TASK PROMPT: Once you have counted the lines below that contain "items", give that number and nothing else.

....

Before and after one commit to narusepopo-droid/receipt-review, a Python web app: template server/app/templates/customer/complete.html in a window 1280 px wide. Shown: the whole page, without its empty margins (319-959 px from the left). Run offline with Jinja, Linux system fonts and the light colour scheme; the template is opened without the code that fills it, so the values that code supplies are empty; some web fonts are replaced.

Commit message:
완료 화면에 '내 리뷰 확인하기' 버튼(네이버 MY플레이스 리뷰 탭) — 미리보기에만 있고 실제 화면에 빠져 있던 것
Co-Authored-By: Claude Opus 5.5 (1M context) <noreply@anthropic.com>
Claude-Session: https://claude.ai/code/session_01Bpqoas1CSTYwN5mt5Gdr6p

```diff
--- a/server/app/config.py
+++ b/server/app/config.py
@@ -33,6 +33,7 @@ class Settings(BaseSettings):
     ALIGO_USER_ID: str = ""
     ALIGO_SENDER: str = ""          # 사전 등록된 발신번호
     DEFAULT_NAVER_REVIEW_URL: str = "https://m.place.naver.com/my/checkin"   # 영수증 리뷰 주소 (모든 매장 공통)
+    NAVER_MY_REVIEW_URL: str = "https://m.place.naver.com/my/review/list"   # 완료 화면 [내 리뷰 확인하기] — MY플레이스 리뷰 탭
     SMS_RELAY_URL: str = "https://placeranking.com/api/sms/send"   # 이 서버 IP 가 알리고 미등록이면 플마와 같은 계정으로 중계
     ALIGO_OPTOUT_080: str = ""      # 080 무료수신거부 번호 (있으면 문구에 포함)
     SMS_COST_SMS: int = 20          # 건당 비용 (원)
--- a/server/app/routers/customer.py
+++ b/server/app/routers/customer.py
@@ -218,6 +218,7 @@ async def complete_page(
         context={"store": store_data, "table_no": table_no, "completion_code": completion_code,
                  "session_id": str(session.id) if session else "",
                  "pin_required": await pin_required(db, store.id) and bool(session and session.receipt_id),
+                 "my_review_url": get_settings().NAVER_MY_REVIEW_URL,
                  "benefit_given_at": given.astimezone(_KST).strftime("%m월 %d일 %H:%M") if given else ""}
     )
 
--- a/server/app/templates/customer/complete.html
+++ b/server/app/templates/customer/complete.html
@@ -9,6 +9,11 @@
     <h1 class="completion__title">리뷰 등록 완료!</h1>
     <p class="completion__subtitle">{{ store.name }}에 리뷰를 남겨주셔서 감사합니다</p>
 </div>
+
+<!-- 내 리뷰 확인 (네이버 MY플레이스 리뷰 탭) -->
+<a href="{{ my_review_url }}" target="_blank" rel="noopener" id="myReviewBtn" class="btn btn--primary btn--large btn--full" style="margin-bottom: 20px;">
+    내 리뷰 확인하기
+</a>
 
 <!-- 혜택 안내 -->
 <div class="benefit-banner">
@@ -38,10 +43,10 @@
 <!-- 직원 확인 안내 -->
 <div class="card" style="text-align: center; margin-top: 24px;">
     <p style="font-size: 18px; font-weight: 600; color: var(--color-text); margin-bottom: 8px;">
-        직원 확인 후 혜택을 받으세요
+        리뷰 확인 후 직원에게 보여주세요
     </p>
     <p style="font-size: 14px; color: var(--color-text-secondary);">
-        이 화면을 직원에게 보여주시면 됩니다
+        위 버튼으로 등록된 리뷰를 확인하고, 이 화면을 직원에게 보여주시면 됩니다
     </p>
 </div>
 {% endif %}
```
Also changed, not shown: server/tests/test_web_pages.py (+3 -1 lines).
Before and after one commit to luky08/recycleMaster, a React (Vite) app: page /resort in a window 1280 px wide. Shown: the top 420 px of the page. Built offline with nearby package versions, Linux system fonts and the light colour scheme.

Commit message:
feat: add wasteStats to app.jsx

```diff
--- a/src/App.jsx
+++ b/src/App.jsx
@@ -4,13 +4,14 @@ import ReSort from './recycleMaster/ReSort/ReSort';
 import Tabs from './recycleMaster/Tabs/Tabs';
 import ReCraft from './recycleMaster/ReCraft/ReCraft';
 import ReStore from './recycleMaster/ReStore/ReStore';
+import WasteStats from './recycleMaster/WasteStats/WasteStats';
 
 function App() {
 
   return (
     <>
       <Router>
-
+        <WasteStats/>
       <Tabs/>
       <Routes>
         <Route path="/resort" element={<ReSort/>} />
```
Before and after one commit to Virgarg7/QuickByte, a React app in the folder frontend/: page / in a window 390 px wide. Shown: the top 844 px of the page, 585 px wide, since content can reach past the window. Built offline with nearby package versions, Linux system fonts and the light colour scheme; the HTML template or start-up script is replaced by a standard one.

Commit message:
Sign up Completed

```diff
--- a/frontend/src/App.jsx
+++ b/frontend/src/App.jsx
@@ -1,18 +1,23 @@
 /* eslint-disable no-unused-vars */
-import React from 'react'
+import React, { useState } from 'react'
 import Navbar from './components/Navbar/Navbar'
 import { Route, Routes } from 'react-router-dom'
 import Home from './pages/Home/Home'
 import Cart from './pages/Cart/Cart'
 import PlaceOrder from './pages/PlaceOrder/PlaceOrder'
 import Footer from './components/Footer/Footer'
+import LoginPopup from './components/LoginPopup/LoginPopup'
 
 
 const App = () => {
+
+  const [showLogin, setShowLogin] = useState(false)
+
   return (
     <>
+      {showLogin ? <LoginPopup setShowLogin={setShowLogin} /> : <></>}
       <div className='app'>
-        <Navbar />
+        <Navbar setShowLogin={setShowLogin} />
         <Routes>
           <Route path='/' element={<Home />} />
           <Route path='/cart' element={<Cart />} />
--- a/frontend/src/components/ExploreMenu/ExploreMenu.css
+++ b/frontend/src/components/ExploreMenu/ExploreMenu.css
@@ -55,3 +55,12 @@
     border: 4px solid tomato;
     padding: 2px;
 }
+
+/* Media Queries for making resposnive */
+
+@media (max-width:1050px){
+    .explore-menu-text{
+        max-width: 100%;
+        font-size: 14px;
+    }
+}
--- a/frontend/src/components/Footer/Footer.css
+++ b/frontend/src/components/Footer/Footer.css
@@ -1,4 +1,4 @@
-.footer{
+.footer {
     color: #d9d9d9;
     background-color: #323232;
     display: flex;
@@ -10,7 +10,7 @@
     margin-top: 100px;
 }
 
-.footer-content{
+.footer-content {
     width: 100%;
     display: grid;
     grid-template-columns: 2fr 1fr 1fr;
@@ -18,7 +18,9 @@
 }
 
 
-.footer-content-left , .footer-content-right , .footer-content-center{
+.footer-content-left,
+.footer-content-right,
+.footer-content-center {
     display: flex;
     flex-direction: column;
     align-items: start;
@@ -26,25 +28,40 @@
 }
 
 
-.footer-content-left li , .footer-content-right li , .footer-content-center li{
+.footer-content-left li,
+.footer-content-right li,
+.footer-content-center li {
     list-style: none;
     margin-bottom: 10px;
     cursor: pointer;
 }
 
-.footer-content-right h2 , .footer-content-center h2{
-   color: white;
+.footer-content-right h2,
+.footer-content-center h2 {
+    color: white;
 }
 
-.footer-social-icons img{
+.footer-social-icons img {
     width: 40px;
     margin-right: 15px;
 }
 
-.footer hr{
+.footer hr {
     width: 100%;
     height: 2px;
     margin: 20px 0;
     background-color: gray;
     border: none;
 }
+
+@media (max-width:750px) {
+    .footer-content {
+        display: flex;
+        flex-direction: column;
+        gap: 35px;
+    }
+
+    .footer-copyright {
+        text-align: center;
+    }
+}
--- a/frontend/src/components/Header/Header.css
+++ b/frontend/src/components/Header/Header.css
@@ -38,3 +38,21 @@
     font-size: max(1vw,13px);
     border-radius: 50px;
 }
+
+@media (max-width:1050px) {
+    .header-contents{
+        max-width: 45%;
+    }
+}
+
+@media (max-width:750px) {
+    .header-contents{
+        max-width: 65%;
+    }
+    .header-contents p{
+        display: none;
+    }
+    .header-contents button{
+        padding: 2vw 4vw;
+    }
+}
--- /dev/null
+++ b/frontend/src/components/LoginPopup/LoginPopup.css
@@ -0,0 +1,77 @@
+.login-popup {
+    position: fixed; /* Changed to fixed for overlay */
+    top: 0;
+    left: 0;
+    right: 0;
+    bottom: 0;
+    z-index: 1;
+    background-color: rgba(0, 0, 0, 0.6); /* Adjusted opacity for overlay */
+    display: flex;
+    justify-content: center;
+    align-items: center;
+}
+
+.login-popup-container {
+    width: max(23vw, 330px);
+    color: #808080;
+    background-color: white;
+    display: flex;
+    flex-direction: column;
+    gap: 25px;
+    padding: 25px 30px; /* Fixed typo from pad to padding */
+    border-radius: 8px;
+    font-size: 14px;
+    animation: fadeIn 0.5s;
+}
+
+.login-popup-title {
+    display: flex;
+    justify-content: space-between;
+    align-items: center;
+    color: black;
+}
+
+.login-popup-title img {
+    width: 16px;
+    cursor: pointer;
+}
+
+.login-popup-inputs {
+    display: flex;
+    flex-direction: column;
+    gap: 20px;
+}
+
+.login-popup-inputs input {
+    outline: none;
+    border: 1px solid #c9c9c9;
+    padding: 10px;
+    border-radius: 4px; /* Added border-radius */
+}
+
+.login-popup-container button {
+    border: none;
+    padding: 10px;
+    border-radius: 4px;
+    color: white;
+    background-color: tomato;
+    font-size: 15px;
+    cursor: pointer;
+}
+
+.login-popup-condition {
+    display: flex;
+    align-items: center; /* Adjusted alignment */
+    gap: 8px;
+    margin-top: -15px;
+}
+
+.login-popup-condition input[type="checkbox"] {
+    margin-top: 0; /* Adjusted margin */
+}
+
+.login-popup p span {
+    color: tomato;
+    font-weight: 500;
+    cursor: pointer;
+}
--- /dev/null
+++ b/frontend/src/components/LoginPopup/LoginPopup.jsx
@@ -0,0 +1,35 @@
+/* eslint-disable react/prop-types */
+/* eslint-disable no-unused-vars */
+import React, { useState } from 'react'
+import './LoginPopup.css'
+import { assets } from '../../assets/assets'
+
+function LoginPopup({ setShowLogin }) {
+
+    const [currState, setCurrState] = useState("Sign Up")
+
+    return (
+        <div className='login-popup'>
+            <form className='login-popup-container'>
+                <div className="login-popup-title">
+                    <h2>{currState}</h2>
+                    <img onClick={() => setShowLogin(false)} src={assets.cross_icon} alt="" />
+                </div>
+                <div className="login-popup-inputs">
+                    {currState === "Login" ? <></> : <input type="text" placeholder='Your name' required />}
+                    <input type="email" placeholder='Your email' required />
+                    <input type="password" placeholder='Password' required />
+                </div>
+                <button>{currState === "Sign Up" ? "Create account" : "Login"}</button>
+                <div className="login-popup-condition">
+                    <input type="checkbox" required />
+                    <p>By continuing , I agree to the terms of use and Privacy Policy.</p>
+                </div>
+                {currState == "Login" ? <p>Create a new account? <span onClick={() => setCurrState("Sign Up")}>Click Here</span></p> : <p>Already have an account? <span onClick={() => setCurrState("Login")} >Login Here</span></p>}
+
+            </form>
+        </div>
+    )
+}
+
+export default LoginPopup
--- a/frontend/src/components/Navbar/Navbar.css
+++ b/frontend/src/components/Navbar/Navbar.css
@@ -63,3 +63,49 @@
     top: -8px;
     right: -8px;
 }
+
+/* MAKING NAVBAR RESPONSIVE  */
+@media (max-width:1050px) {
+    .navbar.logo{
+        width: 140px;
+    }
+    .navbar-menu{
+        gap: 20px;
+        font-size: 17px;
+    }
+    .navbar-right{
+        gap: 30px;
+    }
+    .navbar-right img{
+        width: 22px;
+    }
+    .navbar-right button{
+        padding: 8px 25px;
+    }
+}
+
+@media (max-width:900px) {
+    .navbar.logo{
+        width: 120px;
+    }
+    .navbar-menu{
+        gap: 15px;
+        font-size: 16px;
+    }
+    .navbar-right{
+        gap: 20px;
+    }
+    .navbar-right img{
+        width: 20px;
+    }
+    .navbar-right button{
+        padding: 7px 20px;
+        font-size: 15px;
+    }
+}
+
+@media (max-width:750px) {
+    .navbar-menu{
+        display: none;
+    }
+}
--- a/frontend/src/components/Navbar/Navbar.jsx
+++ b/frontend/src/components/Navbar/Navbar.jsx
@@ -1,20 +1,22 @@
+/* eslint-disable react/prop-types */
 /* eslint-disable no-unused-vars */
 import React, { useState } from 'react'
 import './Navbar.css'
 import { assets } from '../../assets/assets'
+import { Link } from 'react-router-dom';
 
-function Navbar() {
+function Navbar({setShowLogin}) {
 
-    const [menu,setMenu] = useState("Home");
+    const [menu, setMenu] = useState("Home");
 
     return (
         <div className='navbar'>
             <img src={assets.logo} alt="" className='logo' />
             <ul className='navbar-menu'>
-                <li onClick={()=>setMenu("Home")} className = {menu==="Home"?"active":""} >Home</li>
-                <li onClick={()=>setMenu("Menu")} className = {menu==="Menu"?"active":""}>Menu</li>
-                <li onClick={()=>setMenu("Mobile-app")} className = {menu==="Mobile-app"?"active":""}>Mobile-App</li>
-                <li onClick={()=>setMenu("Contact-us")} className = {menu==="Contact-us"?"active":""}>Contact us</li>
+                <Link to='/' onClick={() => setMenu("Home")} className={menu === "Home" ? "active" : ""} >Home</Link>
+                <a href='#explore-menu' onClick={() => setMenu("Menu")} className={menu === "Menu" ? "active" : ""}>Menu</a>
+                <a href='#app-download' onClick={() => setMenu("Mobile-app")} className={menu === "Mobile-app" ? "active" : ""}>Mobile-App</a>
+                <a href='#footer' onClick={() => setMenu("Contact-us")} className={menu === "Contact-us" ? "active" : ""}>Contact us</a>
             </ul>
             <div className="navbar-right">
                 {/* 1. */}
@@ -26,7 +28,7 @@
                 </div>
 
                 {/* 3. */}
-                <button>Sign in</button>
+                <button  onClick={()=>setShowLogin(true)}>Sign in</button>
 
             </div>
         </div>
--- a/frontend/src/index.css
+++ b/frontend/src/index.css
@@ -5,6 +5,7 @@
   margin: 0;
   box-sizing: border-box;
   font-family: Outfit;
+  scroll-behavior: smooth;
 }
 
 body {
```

....

WORKED SOLUTION: 4